It’s also worth thinking that Martin Scorsese had a problem with this set process. His argument was essentially that the Disney-Marvel model doesn’t allow for originality in thinking. The movies themselves may be great, but they all follow a set template (an argument I now disagree with, but he isn’t wholly wrong). Take sex again. MXPlayer has become a solid competitor in the Indian market on the back of erotica. It’s the top SVoD service in India when it comes to time spent per user (7.8 hours/month). ALTBalaji is very open about the popularity of their more explicit content, too. It’s easy to say this now, because in a pandemic, you don’t have a viable substitute to erotica that is not porn. Until things subside, vicarious living is your best chance at both entertainment and base pleasure fulfilment. It is also not a huge coincidence that Prime Video dominates Indian stand-up content (and South Indian movies). Given the complaints we have today over how template-y, privileged Indian stand-up is, answer this: do you think you could write skits the way they do if you watch all their videos? Of course you think you could, regardless of whether you actually turn out successful.
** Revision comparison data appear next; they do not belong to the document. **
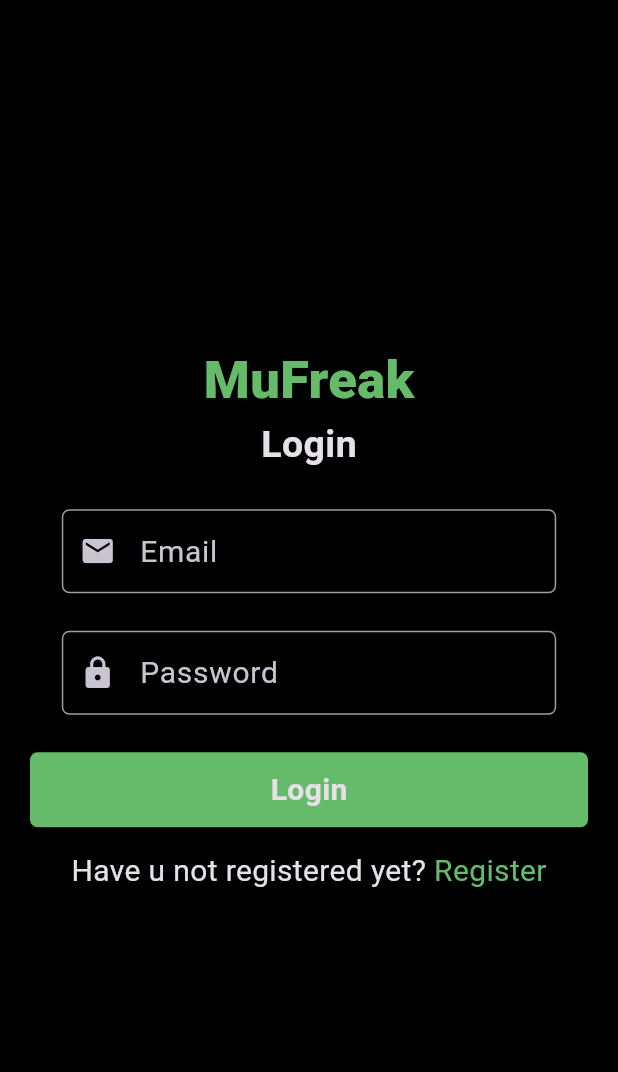
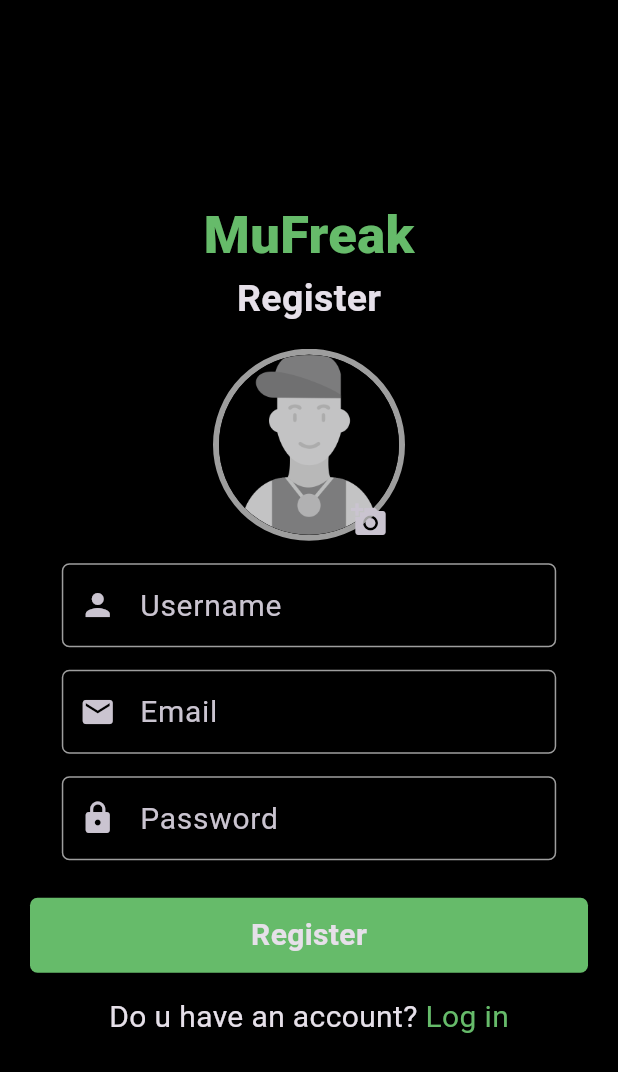
Before and after one commit to ovezthaking/MuFreak, a Flutter app: the screen it shows after launch, on a phone screen of 412 x 824 dp. Shown: the top 1072 px of the screen. Run offline on Flutter 3.47's test engine with Material 3 defaults, Android fonts, the phone set to English and light mode, and no system bars.

Commit message:
sign up screen

```diff
--- a/lib/constants.dart
+++ b/lib/constants.dart
@@ -4,3 +4,10 @@ import 'package:flutter/material.dart';
 const backgroundColor = Colors.black;
 var buttonColor = Colors.green[400];
 const borderColor = Colors.grey;
+
+
+// IMAGES
+//const defaultProfileImage = '../../../assets/images/DefaultProfileImage.png';
+class DefaultProfileImage {
+  static const String png = 'assets/images/default_profile_image.png';
+}
--- a/lib/main.dart
+++ b/lib/main.dart
@@ -1,6 +1,7 @@
 import 'package:flutter/material.dart';
 import 'package:mufreak/constants.dart';
 import 'package:mufreak/views/screens/auth/login_screen.dart';
+import 'package:mufreak/views/screens/auth/signup_screen.dart';
 
 void main() {
   runApp(const MyApp());
@@ -18,7 +19,7 @@ class MyApp extends StatelessWidget {
       theme: ThemeData.dark().copyWith(
         scaffoldBackgroundColor: backgroundColor,
       ),
-      home: LoginScreen(),
+      home: SignupScreen(),
     );
   }
 }
--- /dev/null
+++ b/lib/views/screens/auth/signup_screen.dart
@@ -0,0 +1,152 @@
+import 'package:flutter/material.dart';
+import 'package:mufreak/constants.dart';
+import 'package:mufreak/views/widgets/text_input_field.dart';
+
+class SignupScreen extends StatelessWidget {
+  SignupScreen({super.key});
+
+  final TextEditingController _emailController = TextEditingController();
+  final TextEditingController _passwordController = TextEditingController();
+  final TextEditingController _usernameController = TextEditingController();
+
+  @override
+
+  Widget build(BuildContext context) {
+    return Scaffold(
+      body: Container(
+        alignment: Alignment.center,
+        child: Column(
+          mainAxisAlignment: MainAxisAlignment.center,
+          children: [
+            Text(
+              'MuFreak',
+              style: TextStyle(
+                fontSize: 35,
+                color: buttonColor,
+                fontWeight: FontWeight.w900,
+                ),
+            ),
+            const Text(
+              'Register',
+              style: TextStyle(
+                fontSize: 25,
+                fontWeight: FontWeight.w700,
+              ),
+            ),
+            const SizedBox(
+              height: 15,
+              ),
+              Stack(
+              children: [
+                Container(
+                  width: 128,
+                  height: 128,
+                  decoration: BoxDecoration(
+                    shape: BoxShape.circle,
+                    border: Border.all(
+                      color: borderColor,
+                      width: 4.0,
+                    ),
+                  ),
+                  child: const CircleAvatar(
+                    radius: 64,
+                    backgroundImage: AssetImage(DefaultProfileImage.png),
+                    backgroundColor: Colors.black,
+                  ),
+                ),
+                Positioned(
+                  bottom: -10,
+                  left: 80,
+                  child: IconButton(
+                    onPressed: () {
+                      print("pick a photo");
+                    },
+                    icon: const Icon(Icons.add_a_photo),
+                  ),
+                ),
+              ],
+            ),
+            const SizedBox(
+              height: 15,
+              ),
+            Container(
+              width: MediaQuery.of(context).size.width * 0.8,
+              margin: const EdgeInsets.symmetric(horizontal: 20),
+              child: TextInputField(
+                controller: _usernameController,
+                labelText: 'Username',
+                isObscure: false,
+                icon: Icons.person,
+              ),
+            ),
+            const SizedBox(
+              height: 15,
+              ),
+            Container(
+              width: MediaQuery.of(context).size.width * 0.8,
+              margin: const EdgeInsets.symmetric(horizontal: 20),
+              child: TextInputField(
+                controller: _emailController,
+                labelText: 'Email',
+                isObscure: false,
+                icon: Icons.email,
+              ),
+            ),
+            const SizedBox(
+              height: 15,
+              ),
+            Container(
+              width: MediaQuery.of(context).size.width * 0.8,
+              margin: const EdgeInsets.symmetric(horizontal: 20),
+              child: TextInputField(
+                controller: _passwordController,
+                labelText: 'Password',
+                isObscure: false,
+                icon: Icons.lock,
+              ),
+            ),
+            const SizedBox(
+              height: 25,
+              ),
+            Container(
+              width: MediaQuery.of(context).size.width-40,
+              height: 50,
+              decoration: BoxDecoration(
+                color: buttonColor,
+                borderRadius: const BorderRadius.all(
+                  Radius.circular(5),
+                ),
+              ),
+              child: InkWell(
+                onTap: () {
+                  print('Register user');
+                },
+                child: const Center(
+                  child: Text(
+                    'Register',
+                    style: TextStyle(
+                      fontSize: 20, fontWeight: FontWeight.w700
+                    ),
+                  ),
+                ),
+              ),
+            ),
+            SizedBox(height: 15,),
+            Row(
+              mainAxisAlignment: MainAxisAlignment.center,
+              children: [
+                const Text("Do u have an account?", style: TextStyle(fontSize: 20,),),
+                InkWell(
+                  onTap: () {
+                    print('navigating user');
+                  },
+                  child:
+                Text(' Log in', style: TextStyle(fontSize: 20, color: buttonColor),)),
+              ],
+            )
+          ],
+        ),
+      ),
+    );
+  }
+}
--- a/pubspec.yaml
+++ b/pubspec.yaml
@@ -87,3 +87,5 @@ flutter:
   #
   # For details regarding fonts from package dependencies,
   # see https://flutter.dev/to/font-from-package
+  assets:
+    - assets/images/default_profile_image.png
```
Also changed, not shown: assets/images/default_profile_image.png (added).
Rick Perlinger writes for WIRED how AI and NFTs are unsettling history. He lays down a simple concept: a lot of people could sell copies of the Zapruder film on a blockchain by claiming to be original footage of JFK’s assassination. More simply, people uploading the same viral video on YouTube under their own accounts. He sums it up with this superb line, inspired from one of the most expansive books I’ve ever read:
“The quagmire recalls Philip K. Dick’s The Man in the High Castle, where American craftspeople build near-perfect counterfeits of American cultural collectibles. Authenticity is based on aura, aura on belief.”
In the information age, it’s easy to sell a template as something original. We have short memories, and it takes a while for most of us to see trends. Unless the people calling for change is an organized critical mass, who decides how content gets created? If nothing else, you may now have an answer to why Netflix has these dips in their content quality. If there’s more users who need spice, that’s where the money is going. Tl;dr — it’s largely us driving content quality.
Yes, at numerous points I’ve wondered whether what I’m saying makes sense. But my research about related ideas surprised me as to the extent of automation in business and media. I was immediately thinking of content marketing because I wrote “content” so much here, and a search didn’t land me too far. Here’s a Hacker Noon article outlining the extent of AI’s impact on the field. Fair warning: it goes beyond scheduling posts and tracking key performance metrics.
I do intend to write more, which is why there’s a part II. That will cover what I think will truly solidify my thoughts, and it has a lot to do with a music streaming app that’s best known for its logo’s similarity with that of Good Day biscuits. Also my favorite morning combination, with a cup of tea.
Until next time.
(As always, all underlines contain the source links.)